» Given data
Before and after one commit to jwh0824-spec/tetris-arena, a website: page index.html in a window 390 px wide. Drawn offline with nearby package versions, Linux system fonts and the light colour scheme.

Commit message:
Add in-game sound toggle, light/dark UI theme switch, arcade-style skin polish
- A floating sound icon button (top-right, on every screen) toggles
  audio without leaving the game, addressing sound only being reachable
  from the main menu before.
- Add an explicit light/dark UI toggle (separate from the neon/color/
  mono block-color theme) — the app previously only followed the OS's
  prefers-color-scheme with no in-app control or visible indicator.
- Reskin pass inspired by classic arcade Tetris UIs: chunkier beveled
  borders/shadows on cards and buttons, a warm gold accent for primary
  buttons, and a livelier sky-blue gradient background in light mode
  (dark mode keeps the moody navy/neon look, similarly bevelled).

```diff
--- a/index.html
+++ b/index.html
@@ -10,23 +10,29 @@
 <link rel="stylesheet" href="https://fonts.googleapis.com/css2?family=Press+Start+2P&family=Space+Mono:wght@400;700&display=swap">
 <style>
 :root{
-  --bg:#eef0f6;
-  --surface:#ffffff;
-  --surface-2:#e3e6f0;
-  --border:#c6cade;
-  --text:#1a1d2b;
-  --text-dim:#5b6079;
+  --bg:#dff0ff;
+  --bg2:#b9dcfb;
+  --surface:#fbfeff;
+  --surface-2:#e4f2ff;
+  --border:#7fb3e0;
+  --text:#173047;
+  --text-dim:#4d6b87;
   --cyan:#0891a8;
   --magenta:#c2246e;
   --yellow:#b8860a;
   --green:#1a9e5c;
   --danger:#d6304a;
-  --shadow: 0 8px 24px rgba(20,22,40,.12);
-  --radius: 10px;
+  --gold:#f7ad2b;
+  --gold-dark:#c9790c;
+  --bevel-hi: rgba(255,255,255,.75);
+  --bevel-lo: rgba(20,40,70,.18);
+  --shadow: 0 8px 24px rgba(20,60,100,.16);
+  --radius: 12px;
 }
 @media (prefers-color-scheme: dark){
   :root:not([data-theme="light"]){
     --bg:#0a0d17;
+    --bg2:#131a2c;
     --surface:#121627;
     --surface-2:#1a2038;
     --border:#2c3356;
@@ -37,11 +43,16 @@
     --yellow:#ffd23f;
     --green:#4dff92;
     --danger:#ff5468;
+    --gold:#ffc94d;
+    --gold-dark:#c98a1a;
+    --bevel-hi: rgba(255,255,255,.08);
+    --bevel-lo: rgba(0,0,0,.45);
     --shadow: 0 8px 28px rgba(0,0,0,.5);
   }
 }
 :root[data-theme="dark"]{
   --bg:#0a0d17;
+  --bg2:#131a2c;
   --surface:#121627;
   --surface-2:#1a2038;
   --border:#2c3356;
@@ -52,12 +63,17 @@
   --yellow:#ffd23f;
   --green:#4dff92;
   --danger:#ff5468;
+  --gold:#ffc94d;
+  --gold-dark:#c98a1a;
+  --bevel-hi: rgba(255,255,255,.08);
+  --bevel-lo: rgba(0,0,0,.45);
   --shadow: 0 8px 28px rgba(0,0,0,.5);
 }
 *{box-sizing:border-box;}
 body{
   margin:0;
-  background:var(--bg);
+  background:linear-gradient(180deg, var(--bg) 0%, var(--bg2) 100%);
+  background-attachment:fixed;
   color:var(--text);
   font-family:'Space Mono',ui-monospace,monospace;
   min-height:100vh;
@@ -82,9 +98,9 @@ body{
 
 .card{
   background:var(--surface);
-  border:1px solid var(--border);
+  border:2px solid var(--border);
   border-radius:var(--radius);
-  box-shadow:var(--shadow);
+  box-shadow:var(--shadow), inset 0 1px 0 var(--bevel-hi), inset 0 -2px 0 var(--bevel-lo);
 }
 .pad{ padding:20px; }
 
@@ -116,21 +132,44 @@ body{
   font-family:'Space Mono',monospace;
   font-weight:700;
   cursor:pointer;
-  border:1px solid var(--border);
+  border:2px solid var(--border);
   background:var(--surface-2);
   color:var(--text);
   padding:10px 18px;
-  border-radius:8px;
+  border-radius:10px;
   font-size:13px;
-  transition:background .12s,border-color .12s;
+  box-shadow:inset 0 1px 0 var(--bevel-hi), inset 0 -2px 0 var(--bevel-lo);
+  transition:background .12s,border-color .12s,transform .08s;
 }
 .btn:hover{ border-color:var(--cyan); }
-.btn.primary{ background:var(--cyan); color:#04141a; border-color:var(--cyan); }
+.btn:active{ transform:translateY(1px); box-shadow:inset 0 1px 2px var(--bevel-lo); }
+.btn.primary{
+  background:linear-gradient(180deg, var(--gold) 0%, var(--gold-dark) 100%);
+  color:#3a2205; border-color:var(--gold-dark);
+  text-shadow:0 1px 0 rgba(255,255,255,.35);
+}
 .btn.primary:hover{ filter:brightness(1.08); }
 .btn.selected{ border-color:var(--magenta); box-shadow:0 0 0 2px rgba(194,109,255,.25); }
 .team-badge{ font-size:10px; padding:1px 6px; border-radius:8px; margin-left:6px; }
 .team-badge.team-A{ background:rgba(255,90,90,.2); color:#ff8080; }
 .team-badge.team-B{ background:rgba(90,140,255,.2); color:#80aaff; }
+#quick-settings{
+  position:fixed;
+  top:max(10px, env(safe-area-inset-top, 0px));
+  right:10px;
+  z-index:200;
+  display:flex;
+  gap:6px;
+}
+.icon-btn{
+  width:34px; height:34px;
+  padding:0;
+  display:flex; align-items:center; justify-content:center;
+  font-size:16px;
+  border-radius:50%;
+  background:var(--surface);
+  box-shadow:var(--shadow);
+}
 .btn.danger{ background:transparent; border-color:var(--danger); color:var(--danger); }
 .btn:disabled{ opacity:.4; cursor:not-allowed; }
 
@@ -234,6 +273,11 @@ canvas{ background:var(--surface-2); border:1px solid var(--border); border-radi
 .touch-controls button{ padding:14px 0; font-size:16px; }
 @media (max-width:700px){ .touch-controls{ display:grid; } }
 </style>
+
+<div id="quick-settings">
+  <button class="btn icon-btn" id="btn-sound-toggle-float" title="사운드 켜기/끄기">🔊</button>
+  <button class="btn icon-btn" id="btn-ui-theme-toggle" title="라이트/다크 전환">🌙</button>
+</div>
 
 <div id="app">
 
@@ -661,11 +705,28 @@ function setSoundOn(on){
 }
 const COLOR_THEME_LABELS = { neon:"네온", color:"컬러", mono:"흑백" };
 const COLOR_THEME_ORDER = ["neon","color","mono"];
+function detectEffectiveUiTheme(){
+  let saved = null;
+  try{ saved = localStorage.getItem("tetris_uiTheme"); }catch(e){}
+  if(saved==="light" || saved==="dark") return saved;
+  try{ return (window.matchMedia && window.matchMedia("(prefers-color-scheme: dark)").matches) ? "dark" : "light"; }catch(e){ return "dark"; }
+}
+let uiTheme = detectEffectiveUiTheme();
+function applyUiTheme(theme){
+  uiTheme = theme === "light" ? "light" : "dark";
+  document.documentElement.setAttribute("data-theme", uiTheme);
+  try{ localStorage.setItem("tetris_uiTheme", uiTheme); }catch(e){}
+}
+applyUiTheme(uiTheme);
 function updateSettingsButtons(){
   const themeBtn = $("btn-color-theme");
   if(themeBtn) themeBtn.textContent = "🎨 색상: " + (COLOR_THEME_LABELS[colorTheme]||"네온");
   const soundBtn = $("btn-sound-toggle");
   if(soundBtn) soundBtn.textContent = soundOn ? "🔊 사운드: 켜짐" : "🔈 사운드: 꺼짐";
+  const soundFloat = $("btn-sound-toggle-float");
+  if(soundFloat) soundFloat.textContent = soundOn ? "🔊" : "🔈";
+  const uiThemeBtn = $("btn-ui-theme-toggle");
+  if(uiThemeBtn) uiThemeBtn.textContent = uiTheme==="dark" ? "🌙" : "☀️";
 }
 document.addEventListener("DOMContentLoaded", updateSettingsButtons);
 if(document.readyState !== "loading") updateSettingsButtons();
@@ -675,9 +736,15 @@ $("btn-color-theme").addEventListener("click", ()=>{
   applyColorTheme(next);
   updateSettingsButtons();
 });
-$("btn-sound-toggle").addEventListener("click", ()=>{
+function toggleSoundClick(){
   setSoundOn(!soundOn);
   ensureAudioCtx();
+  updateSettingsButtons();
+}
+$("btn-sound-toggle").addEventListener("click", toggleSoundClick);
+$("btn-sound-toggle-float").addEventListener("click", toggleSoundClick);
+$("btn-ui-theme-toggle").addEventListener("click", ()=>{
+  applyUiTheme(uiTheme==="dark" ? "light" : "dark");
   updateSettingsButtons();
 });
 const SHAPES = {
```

» Requirement
From the data above, report how many lines hold the word "updateSettingsButtons", answering with the number by itself.

» Output for this task
6